• _What needs to be done_
Find the string "true" in the data, then copy every line where it is found.

• _Records for this task_
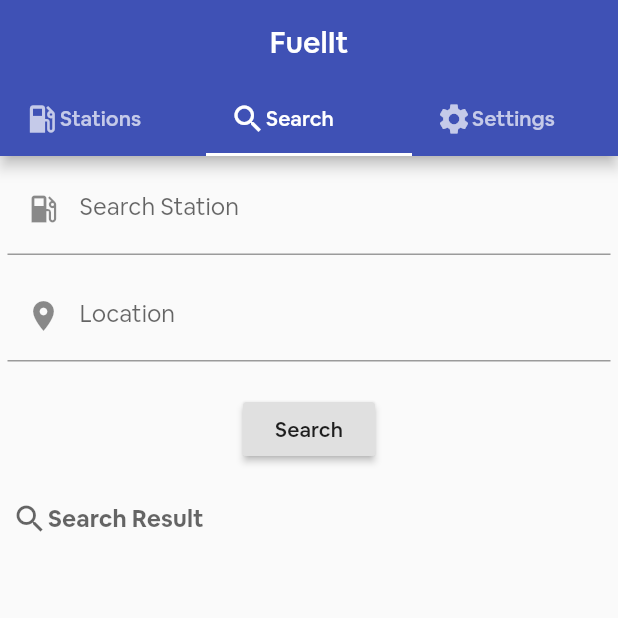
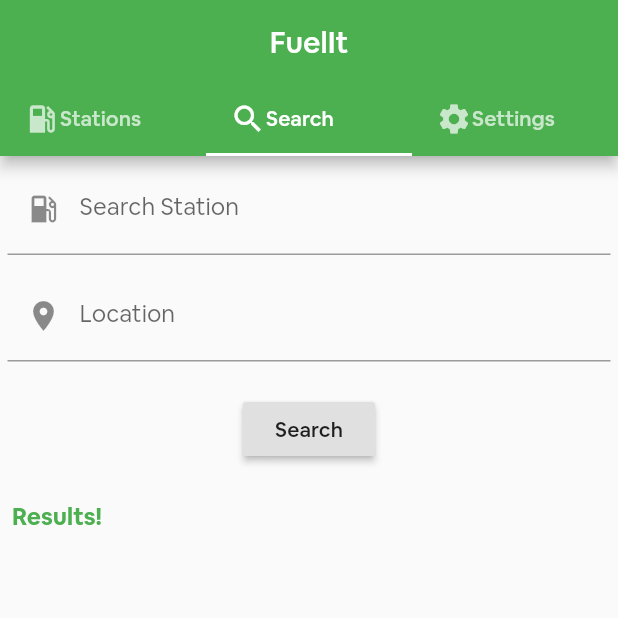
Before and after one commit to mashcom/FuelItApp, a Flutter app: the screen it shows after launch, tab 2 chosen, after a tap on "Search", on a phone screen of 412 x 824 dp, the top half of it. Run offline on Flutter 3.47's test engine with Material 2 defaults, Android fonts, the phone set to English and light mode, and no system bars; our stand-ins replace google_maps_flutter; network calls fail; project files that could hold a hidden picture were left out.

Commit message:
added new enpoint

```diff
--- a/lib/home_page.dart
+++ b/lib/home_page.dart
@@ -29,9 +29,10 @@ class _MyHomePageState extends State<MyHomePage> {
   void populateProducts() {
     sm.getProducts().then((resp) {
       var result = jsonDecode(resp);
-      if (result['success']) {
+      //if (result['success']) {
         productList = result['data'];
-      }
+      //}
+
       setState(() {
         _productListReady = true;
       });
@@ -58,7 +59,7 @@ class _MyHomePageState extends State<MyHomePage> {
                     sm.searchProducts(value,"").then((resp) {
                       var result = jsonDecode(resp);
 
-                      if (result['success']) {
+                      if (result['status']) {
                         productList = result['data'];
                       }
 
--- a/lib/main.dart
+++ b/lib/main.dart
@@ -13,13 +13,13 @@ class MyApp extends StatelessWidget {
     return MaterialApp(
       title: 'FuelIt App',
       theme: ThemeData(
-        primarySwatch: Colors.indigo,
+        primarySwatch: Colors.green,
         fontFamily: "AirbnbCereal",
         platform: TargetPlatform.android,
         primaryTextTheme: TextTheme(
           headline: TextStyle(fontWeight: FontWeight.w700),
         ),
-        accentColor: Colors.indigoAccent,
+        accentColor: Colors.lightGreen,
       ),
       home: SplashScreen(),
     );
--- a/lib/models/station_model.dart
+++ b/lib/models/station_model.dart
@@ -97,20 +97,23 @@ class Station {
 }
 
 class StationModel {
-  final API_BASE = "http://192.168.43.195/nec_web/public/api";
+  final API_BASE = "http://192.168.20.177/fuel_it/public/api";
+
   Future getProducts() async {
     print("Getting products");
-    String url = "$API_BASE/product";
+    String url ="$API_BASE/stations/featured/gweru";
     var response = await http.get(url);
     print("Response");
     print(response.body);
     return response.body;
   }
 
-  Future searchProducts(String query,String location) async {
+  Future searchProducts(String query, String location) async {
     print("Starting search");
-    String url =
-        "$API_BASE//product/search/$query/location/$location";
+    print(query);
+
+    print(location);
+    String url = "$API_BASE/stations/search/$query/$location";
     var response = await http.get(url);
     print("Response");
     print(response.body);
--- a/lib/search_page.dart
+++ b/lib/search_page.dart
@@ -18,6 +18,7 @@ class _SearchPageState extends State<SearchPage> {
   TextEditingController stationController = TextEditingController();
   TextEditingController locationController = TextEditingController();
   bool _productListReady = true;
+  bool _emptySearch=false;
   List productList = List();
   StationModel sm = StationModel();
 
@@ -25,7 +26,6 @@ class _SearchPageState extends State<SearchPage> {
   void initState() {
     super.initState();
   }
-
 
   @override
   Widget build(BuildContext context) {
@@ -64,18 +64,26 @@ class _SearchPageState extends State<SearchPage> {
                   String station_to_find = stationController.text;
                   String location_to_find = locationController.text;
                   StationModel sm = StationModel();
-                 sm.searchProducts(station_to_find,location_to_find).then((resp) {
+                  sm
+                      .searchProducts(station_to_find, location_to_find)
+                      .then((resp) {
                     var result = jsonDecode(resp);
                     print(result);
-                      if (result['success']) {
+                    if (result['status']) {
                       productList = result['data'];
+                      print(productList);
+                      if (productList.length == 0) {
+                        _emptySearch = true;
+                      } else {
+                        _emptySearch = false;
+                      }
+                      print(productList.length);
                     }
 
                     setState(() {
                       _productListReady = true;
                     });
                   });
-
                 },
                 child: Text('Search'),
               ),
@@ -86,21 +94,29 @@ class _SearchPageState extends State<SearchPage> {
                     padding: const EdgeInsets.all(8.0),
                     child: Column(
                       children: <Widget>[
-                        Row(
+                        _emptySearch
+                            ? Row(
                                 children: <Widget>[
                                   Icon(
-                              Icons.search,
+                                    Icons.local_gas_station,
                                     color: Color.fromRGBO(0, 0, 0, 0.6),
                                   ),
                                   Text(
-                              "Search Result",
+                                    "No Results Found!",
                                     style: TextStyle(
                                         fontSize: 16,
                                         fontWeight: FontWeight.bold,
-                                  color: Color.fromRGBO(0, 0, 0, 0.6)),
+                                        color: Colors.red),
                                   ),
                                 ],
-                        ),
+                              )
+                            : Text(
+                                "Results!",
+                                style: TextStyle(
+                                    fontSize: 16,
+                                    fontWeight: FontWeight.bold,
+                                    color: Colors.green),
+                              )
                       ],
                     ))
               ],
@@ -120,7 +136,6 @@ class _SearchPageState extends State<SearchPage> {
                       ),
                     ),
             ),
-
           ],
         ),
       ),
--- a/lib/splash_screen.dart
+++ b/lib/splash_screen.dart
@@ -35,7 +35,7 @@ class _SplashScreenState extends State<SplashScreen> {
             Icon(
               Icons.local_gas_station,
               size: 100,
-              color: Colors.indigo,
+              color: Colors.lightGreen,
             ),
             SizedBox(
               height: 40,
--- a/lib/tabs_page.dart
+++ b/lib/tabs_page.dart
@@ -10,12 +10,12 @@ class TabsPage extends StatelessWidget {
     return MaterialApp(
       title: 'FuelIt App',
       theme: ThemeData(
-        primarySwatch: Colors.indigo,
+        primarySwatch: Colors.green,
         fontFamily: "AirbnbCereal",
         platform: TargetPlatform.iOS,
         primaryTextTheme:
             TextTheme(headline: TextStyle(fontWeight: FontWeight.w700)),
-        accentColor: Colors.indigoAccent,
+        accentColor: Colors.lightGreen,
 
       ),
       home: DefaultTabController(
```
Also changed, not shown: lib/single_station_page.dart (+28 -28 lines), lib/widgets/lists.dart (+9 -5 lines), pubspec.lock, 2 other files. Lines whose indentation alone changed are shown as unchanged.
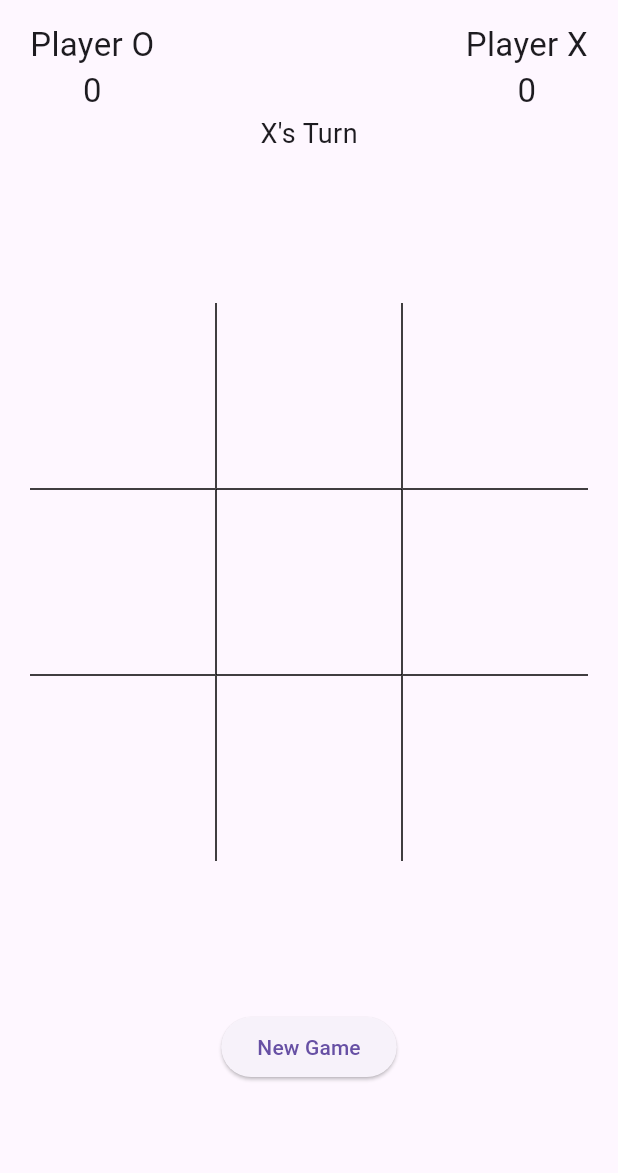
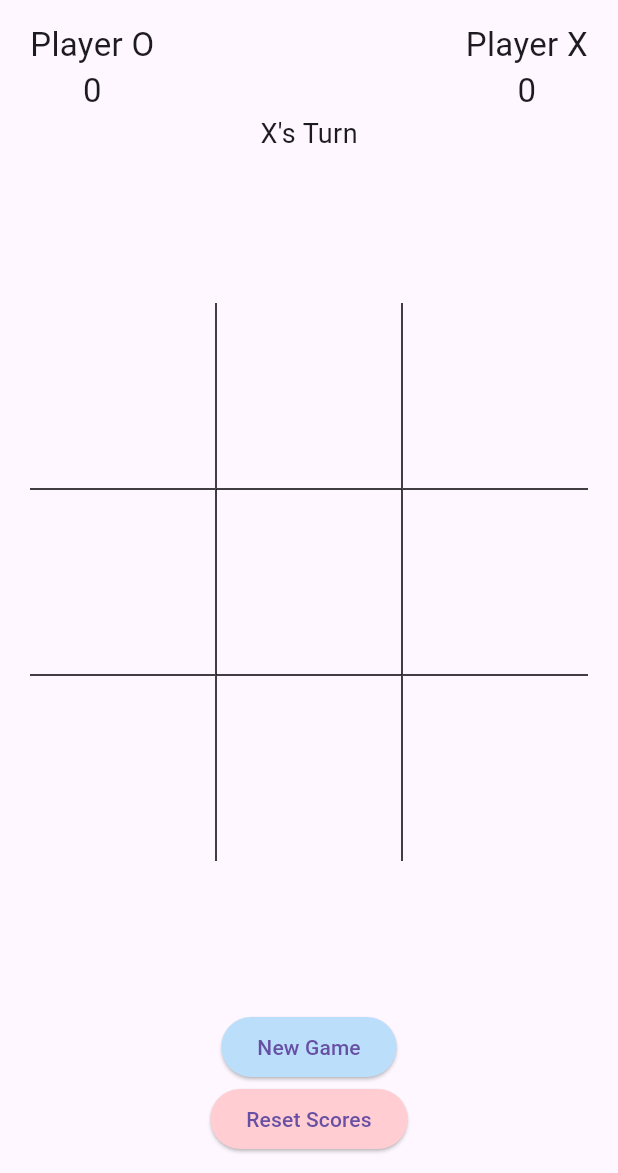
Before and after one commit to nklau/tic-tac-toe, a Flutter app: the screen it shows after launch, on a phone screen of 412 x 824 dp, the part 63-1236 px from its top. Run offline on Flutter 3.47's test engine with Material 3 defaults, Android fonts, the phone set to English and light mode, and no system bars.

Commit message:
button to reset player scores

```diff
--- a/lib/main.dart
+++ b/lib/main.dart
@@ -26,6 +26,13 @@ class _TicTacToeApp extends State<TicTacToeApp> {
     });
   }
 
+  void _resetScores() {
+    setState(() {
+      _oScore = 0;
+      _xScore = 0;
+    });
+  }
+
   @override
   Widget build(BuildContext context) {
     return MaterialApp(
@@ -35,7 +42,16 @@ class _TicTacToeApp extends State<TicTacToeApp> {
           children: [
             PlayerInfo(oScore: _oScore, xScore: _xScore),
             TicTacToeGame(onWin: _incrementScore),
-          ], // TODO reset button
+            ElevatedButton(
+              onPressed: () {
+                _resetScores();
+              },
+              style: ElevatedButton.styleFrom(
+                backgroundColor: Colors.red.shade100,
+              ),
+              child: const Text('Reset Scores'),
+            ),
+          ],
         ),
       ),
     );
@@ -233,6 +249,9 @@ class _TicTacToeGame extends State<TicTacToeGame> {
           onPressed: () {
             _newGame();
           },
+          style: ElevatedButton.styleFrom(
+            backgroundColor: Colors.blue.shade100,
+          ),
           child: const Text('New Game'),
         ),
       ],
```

• _Completed exercise_
         _productListReady = true;
   bool _productListReady = true;
+                        _emptySearch = true;
                       _productListReady = true;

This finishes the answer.